[Information given Boundary: Start]

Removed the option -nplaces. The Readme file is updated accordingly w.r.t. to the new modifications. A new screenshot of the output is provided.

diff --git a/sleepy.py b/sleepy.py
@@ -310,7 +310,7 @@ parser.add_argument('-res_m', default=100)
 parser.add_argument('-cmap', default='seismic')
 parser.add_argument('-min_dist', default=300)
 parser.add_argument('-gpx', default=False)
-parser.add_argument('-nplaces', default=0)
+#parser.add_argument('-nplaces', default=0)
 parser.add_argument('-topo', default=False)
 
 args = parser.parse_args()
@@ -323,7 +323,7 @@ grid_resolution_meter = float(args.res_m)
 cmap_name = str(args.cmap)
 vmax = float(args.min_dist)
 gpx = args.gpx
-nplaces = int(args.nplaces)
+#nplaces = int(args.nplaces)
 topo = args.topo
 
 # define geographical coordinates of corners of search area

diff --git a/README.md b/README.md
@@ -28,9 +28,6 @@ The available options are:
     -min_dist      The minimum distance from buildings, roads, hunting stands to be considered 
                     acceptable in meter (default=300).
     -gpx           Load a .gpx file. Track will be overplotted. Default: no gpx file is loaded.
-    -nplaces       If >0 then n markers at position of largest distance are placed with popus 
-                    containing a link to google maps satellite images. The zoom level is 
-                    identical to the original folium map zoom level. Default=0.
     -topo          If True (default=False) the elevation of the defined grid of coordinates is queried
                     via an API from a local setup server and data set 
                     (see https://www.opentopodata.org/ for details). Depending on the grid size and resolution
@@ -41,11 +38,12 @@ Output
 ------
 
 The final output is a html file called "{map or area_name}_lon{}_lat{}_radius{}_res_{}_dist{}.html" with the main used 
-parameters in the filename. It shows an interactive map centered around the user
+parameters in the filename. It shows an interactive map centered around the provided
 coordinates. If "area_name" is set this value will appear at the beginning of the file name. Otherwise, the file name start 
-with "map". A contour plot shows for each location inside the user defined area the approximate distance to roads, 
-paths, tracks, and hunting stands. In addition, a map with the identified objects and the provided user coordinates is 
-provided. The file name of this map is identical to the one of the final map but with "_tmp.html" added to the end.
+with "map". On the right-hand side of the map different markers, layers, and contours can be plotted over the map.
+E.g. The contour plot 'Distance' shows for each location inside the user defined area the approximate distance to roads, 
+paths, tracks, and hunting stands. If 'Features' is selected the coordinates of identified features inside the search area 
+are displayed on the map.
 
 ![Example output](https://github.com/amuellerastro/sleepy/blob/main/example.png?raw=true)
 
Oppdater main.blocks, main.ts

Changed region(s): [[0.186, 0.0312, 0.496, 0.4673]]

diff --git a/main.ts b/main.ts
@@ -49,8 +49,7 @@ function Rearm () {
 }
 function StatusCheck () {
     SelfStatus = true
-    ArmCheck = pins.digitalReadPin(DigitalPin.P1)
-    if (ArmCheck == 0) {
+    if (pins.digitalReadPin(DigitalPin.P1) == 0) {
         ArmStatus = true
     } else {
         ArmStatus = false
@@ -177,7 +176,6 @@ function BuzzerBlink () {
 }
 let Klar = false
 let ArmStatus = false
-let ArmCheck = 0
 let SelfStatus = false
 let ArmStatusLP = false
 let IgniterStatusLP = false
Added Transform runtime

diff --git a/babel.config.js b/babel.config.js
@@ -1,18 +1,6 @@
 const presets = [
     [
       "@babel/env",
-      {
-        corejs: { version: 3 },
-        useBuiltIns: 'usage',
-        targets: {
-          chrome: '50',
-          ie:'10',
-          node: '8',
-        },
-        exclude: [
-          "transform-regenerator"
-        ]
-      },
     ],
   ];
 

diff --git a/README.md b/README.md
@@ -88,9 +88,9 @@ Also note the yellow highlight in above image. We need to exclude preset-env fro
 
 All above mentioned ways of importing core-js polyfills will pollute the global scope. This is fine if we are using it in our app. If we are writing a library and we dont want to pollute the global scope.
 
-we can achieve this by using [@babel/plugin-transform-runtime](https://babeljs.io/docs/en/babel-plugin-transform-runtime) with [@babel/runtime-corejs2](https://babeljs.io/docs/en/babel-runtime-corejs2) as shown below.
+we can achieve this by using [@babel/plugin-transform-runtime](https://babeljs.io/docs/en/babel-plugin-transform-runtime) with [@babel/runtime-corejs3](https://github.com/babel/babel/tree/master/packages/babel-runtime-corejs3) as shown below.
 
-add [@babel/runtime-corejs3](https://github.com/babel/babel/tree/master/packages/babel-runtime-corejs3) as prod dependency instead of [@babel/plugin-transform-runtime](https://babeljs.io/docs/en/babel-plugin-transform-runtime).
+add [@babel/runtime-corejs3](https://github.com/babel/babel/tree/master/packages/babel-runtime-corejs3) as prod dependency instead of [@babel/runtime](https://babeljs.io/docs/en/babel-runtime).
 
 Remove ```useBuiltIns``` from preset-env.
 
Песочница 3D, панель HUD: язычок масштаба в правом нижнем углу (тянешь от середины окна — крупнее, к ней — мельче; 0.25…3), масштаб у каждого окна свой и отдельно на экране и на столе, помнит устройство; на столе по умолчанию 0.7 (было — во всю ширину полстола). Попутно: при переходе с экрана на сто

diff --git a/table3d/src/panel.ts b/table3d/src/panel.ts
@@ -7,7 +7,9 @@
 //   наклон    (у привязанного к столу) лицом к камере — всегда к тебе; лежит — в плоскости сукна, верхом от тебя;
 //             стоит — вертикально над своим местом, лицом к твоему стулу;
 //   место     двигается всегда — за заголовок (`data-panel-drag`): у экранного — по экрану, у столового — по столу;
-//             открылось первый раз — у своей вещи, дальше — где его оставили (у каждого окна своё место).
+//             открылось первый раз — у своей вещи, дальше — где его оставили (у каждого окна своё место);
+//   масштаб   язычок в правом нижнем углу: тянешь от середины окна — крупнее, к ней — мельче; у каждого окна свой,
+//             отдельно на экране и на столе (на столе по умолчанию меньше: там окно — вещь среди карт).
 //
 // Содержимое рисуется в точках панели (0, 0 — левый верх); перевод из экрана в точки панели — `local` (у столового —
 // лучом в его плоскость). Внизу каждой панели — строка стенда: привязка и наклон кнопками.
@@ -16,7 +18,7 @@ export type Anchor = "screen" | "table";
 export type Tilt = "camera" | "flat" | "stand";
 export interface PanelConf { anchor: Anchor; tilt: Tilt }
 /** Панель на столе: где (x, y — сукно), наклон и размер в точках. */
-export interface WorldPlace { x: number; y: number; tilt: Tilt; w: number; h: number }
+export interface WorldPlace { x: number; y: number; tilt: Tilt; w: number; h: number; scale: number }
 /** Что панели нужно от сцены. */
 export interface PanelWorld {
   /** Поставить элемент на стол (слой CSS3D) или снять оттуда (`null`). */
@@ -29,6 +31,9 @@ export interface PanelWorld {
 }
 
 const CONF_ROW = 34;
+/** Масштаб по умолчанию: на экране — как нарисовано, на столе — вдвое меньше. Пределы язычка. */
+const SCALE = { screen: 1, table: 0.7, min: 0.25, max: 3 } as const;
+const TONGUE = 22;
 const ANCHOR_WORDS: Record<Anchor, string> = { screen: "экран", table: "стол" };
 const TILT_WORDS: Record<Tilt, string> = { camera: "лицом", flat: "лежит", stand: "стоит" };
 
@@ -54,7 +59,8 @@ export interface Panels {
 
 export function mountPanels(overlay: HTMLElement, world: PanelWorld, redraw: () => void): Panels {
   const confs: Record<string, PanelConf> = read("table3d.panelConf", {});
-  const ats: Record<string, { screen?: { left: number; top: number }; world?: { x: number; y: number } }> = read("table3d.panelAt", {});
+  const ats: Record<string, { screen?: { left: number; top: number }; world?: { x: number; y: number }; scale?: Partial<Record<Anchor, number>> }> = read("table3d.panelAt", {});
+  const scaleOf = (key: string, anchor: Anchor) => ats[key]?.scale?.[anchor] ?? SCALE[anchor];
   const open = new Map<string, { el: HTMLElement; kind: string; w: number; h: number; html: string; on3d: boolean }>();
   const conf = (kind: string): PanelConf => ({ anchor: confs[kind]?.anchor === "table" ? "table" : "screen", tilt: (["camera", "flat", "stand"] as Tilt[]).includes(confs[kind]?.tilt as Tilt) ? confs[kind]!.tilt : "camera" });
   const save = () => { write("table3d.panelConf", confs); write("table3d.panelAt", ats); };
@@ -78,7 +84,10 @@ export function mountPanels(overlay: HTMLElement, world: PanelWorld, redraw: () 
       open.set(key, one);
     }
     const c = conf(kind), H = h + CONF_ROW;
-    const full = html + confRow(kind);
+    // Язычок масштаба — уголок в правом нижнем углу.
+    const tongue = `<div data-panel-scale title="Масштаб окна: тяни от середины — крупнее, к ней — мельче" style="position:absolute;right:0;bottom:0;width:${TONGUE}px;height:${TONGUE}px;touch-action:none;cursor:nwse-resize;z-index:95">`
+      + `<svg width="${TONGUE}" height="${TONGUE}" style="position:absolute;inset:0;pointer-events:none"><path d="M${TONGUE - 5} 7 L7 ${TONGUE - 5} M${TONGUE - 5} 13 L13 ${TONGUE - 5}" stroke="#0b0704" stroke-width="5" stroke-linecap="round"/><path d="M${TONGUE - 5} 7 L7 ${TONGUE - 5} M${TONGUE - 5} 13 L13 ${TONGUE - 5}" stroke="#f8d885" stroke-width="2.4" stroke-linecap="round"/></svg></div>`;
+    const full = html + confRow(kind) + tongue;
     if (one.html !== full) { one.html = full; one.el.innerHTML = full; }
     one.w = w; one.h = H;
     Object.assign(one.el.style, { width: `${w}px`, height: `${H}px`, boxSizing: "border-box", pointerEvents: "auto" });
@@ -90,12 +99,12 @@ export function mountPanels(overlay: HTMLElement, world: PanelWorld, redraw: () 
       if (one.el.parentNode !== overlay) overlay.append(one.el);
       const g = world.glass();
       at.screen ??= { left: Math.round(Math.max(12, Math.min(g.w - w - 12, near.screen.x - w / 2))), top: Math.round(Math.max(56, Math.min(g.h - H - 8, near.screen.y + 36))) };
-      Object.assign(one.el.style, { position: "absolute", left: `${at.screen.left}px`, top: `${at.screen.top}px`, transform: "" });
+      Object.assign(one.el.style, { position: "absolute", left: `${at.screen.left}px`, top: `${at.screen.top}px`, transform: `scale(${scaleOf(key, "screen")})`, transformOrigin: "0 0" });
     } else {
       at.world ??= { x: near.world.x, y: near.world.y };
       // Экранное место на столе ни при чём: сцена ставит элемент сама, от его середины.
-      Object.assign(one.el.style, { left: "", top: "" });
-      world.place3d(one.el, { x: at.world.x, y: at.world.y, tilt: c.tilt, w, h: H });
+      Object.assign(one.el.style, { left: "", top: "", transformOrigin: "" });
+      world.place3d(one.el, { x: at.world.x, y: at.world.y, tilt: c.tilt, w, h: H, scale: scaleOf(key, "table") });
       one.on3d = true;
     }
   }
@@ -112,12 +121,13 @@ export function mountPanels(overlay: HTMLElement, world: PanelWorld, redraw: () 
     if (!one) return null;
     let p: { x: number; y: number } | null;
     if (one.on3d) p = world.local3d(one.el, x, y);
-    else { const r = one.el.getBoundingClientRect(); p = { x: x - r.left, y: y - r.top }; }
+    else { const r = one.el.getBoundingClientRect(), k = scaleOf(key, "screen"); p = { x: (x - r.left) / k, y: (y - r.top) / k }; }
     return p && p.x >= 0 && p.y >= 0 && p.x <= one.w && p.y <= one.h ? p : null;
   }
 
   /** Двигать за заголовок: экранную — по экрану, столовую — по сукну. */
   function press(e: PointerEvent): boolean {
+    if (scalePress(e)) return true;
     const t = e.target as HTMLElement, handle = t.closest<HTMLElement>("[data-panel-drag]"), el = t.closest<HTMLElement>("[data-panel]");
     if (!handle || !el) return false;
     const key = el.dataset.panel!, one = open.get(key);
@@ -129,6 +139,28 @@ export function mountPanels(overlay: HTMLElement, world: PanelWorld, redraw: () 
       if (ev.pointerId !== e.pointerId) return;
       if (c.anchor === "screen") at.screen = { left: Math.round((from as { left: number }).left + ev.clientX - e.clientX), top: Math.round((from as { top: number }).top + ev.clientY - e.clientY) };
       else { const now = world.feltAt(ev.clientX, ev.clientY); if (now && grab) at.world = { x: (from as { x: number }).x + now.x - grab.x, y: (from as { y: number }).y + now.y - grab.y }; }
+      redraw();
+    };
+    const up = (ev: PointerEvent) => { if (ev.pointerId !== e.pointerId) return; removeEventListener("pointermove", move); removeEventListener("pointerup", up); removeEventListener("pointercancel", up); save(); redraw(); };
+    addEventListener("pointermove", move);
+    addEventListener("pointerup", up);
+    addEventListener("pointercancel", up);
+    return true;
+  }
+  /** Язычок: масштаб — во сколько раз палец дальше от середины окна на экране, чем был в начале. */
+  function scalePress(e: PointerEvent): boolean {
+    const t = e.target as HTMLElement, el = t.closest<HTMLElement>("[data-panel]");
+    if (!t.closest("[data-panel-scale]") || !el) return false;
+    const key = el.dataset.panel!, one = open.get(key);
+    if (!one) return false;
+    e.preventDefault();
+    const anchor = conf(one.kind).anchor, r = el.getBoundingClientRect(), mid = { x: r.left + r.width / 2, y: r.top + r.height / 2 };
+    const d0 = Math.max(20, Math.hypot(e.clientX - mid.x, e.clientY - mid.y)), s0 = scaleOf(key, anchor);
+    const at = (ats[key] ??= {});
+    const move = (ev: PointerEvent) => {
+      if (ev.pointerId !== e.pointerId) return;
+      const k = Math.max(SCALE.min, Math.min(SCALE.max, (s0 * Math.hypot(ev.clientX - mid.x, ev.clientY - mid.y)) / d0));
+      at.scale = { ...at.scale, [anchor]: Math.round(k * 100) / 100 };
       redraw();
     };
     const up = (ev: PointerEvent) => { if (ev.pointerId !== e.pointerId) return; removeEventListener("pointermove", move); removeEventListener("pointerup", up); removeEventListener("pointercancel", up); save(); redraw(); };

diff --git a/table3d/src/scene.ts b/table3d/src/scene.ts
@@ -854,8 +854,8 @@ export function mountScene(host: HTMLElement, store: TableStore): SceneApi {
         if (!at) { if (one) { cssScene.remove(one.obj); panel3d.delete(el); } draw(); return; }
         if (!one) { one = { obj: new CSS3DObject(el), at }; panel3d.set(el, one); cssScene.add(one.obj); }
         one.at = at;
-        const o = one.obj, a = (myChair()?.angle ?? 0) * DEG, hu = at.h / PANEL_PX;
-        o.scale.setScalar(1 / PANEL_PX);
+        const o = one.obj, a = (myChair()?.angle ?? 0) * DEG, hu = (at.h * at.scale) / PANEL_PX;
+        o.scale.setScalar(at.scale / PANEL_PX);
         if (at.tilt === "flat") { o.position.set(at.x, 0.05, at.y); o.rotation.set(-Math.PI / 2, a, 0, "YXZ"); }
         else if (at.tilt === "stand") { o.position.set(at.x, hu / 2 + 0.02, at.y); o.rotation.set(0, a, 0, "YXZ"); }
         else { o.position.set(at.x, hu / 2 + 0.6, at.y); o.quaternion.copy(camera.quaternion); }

[Information given Boundary: End]

▶ _Problem description_
All lines in the preceding records that hold the word "kind" need to be copied.

▶ _Output of the exercise_
   const open = new Map<string, { el: HTMLElement; kind: string; w: number; h: number; html: string; on3d: boolean }>();
   const conf = (kind: string): PanelConf => ({ anchor: confs[kind]?.anchor === "table" ? "table" : "screen", tilt: (["camera", "flat", "stand"] as Tilt[]).includes(confs[kind]?.tilt as Tilt) ? confs[kind]!.tilt : "camera" });
     const c = conf(kind), H = h + CONF_ROW;
-    const full = html + confRow(kind);
+    const full = html + confRow(kind) + tongue;
+    const anchor = conf(one.kind).anchor, r = el.getBoundingClientRect(), mid = { x: r.left + r.width / 2, y: r.top + r.height / 2 };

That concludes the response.